**Your instructions**: Find every line in the records below that contains "header", and copy it.

(Material to process begins)

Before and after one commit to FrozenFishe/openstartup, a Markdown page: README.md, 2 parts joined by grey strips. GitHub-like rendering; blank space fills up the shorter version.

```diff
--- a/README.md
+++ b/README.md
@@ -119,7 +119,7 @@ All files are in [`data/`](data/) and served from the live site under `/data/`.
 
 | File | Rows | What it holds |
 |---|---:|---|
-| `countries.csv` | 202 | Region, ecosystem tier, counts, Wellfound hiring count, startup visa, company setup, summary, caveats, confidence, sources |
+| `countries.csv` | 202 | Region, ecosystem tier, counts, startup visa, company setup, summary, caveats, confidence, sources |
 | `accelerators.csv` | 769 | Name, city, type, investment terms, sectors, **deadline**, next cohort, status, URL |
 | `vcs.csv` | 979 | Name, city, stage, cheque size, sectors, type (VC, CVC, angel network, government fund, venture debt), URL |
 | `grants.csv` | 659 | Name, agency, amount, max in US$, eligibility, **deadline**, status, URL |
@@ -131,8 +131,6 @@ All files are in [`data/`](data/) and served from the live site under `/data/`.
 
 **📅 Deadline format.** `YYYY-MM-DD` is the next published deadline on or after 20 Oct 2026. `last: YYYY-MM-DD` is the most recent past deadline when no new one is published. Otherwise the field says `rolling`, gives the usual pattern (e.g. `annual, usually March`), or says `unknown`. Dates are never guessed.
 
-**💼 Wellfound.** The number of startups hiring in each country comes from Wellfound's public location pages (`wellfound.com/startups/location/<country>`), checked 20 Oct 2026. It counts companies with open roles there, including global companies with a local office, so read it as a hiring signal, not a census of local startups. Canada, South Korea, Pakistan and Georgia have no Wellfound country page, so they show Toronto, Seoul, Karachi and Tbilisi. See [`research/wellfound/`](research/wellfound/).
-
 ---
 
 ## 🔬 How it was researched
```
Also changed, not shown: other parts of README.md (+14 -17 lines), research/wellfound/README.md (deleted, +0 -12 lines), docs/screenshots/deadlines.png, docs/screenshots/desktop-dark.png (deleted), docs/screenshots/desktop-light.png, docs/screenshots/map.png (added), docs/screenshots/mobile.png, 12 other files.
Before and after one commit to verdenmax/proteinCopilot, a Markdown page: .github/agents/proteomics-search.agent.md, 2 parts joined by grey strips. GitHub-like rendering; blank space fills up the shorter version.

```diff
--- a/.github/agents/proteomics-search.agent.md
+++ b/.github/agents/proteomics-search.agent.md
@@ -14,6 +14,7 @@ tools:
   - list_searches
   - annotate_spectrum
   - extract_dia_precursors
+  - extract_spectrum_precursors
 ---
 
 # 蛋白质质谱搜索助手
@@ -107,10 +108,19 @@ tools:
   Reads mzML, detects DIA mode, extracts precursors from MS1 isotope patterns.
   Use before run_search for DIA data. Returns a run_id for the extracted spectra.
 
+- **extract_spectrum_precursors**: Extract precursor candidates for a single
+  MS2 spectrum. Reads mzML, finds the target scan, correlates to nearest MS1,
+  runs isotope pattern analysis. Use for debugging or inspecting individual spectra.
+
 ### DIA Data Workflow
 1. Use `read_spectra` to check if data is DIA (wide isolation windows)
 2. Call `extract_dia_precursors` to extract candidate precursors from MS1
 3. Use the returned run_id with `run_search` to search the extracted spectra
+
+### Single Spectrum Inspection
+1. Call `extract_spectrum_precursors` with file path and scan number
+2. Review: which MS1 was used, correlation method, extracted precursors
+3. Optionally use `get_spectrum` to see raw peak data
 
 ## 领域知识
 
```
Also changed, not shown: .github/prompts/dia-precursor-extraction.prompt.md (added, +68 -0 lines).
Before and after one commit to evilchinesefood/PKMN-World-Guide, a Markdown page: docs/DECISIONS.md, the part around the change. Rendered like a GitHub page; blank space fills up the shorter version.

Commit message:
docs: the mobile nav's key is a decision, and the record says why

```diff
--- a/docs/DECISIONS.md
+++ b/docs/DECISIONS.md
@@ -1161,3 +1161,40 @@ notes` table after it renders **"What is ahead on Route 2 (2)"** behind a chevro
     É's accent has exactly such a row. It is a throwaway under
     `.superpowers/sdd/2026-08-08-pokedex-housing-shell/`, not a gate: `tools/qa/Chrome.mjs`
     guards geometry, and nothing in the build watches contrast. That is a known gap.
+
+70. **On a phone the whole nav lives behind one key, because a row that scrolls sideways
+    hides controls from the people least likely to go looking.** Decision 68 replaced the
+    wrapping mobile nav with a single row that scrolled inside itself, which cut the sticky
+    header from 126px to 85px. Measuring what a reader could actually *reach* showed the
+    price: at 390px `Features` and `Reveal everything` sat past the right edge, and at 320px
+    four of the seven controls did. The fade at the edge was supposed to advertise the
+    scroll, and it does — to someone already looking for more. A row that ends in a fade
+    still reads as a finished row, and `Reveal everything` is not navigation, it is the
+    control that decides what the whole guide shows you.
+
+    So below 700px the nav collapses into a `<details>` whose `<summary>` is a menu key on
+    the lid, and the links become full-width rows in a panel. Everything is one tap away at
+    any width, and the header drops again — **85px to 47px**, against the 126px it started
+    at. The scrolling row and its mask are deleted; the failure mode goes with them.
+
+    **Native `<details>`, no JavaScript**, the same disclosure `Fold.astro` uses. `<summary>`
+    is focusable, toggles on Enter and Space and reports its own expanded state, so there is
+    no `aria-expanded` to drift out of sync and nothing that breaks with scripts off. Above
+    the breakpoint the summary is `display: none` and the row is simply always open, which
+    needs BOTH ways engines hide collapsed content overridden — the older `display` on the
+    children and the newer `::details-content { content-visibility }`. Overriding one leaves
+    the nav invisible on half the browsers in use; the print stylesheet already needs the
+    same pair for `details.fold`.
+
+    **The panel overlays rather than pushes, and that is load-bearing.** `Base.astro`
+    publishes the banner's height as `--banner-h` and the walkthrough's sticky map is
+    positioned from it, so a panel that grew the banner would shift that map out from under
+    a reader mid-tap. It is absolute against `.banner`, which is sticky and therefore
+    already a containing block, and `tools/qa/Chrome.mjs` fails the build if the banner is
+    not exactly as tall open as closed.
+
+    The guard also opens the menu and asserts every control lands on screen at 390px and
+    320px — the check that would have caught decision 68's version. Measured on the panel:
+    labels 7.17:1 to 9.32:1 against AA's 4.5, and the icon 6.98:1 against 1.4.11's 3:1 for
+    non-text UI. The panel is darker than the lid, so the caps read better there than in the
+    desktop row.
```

(Material to process ends)

**Task result**:
+    header from 126px to 85px. Measuring what a reader could actually *reach* showed the
+    any width, and the header drops again — **85px to 47px**, against the 126px it started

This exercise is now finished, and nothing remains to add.